Ruth Bader Ginsberg did her very best–which is so much more than can be said of most people and was more than anyone ever could have asked, especially since she was likely far sicker for longer than she let on. What we did know was that she’d suffered through four bouts of cancer. That she’d done more for woman’s rights–for human rights–than anyone in American judicial history.
And that she worked until her death to preserve what was left of American democracy.
It hurts so much to think she probably died thinking she was failing us. These are the darkest times any of us can remember and I am only shored by the idea that she took leave now, on the good wind of a new year and a new moon, so her massive energetic force could be even more powerful from the other side. You may find such a notion magical thinking but practical magic is what we have left now.

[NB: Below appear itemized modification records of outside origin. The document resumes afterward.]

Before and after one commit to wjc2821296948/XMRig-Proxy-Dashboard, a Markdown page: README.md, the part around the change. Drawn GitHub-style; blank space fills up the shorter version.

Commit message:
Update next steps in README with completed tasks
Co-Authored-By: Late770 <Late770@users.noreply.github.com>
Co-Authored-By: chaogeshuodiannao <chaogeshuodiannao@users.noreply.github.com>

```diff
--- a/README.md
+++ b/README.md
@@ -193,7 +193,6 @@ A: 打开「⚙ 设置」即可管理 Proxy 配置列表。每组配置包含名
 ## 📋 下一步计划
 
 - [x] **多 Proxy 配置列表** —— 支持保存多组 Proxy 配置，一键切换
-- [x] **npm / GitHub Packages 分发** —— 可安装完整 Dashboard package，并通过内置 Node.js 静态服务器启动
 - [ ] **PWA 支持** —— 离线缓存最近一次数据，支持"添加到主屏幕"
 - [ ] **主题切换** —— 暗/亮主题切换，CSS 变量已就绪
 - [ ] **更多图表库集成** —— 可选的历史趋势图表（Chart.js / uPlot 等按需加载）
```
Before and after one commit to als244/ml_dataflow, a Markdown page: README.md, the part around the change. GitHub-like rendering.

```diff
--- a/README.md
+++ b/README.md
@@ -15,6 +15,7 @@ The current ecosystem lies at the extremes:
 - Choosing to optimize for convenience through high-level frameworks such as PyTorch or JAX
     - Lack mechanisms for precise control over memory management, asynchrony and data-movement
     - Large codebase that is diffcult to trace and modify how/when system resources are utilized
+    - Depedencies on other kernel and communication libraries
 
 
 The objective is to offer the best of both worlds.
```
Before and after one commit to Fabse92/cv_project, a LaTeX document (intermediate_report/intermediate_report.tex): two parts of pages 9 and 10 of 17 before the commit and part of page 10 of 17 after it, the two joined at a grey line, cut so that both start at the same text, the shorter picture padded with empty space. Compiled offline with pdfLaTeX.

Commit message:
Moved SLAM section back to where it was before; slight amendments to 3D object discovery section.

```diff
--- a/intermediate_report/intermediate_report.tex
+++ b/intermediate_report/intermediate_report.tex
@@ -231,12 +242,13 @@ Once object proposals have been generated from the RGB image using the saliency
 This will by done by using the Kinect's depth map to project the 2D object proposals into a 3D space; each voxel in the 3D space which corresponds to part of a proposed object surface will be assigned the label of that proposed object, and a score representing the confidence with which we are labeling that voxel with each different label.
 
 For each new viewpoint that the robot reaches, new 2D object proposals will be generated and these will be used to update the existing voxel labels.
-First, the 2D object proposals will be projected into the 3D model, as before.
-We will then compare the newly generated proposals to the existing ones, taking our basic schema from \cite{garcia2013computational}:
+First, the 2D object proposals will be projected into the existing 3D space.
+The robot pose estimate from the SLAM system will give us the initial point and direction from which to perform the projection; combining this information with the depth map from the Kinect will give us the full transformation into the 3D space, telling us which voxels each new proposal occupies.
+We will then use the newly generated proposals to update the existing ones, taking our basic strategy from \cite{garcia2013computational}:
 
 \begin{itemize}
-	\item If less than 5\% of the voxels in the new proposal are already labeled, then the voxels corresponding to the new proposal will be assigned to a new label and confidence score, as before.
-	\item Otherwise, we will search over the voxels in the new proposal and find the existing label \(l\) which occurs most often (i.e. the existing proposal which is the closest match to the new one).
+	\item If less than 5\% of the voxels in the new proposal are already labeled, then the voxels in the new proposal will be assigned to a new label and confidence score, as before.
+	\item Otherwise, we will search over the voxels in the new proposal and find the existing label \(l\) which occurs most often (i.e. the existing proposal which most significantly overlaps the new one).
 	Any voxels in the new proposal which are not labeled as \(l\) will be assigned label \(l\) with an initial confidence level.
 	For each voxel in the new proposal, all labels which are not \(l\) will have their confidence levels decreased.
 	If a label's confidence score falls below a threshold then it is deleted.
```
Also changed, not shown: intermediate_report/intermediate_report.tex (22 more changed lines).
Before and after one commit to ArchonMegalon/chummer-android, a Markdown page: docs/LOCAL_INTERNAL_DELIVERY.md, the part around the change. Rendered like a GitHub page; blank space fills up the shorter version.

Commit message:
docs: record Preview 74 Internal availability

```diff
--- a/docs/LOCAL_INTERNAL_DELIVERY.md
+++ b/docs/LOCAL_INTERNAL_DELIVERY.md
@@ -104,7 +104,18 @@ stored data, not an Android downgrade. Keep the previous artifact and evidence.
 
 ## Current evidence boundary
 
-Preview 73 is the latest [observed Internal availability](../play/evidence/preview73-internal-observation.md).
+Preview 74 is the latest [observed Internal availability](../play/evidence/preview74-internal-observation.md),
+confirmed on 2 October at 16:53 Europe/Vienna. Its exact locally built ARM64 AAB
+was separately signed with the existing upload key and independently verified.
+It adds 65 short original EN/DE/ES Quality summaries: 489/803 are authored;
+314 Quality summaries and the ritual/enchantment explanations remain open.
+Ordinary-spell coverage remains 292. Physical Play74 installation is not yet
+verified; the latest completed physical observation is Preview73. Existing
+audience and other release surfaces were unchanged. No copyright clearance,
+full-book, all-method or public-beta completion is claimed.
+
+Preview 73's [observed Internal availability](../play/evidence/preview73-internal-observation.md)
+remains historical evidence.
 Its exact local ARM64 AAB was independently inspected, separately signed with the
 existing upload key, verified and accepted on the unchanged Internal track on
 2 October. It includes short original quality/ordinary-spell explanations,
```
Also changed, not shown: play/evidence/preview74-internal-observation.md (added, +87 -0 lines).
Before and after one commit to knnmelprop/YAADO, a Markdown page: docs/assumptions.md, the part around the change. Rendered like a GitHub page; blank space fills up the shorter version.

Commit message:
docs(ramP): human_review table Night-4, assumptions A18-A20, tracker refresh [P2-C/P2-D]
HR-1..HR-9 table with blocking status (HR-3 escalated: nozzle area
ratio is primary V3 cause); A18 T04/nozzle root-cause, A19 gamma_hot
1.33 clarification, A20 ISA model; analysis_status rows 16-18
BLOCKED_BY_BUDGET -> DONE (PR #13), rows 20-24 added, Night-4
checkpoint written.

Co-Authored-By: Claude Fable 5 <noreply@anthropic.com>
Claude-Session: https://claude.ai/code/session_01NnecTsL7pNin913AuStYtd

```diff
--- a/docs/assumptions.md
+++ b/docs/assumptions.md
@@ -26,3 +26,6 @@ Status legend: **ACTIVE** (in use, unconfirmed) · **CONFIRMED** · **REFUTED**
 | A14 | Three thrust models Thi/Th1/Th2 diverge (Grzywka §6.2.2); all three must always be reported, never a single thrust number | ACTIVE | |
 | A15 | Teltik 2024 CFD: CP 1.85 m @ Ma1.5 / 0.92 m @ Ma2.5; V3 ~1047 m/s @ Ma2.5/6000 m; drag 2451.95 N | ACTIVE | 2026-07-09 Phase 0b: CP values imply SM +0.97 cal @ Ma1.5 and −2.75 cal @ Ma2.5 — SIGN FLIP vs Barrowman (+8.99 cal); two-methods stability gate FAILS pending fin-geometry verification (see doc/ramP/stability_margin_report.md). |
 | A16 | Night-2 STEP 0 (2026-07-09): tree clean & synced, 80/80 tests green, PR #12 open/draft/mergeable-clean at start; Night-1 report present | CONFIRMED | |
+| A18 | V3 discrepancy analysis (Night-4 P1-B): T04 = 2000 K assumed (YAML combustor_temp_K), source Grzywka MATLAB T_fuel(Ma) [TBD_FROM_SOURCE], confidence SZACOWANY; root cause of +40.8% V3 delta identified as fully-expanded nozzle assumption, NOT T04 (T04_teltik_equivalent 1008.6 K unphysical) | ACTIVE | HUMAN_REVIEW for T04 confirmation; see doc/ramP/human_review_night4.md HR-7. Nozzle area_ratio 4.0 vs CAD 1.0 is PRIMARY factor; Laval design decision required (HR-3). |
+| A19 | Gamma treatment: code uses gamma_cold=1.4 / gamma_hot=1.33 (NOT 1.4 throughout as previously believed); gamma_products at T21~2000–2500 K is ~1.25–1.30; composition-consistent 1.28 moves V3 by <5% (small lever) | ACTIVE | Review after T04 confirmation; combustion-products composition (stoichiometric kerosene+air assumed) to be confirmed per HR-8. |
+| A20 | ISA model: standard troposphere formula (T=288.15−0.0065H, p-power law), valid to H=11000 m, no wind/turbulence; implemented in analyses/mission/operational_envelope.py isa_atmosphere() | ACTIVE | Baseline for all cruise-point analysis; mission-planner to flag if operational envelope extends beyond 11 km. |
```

According to Jewish tradition, a person who dies on Rosh Hashanah, which began yesterday, is a tzadik, a person of great righteousness. Let the bleat of the shofar, the ram’s horn that announces the Jewish New Year, rouse us to speak for those with no voice. May Justice Ginsberg’s light and fortitude continue to guide us through these treacherous times, and may we honor her legacy today and every day of this new year.